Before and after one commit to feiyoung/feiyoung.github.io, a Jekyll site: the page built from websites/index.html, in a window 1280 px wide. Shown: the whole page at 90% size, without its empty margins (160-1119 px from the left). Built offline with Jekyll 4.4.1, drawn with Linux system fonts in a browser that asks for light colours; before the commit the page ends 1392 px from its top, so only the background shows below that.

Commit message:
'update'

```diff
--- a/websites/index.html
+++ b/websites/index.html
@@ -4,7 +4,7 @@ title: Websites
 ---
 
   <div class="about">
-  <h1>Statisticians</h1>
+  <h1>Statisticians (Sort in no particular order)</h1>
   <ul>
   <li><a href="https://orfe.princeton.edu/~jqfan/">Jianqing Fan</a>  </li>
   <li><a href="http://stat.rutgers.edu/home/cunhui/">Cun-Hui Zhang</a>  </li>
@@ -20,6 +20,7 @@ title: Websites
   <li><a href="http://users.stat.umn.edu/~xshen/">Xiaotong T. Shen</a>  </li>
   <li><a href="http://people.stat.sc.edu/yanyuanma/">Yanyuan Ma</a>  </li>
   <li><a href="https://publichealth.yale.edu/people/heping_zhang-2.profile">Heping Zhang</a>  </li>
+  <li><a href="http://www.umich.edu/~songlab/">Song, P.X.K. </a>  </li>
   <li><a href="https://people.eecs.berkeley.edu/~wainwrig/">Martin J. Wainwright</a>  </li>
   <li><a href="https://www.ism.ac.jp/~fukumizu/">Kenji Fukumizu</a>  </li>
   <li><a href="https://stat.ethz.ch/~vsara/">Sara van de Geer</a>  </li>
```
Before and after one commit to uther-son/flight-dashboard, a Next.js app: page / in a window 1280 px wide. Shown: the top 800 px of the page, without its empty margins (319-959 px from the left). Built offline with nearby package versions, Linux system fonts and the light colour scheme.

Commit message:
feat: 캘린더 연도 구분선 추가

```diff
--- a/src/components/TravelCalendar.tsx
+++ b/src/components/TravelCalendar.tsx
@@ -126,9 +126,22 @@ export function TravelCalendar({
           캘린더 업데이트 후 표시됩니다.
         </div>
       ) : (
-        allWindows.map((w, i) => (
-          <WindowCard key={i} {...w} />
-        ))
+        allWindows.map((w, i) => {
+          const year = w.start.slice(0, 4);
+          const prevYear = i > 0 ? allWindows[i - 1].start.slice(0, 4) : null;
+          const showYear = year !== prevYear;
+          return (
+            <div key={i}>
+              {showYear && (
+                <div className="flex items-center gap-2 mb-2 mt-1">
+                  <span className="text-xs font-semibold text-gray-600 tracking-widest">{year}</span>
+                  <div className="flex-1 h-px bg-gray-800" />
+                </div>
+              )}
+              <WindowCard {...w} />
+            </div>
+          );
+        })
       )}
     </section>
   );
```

::::::

ASSIGNED TASK: For the string "const", find every line of the material that contains it, and copy each one.

WRITTEN SOLUTION:
+          const year = w.start.slice(0, 4);
+          const prevYear = i > 0 ? allWindows[i - 1].start.slice(0, 4) : null;
+          const showYear = year !== prevYear;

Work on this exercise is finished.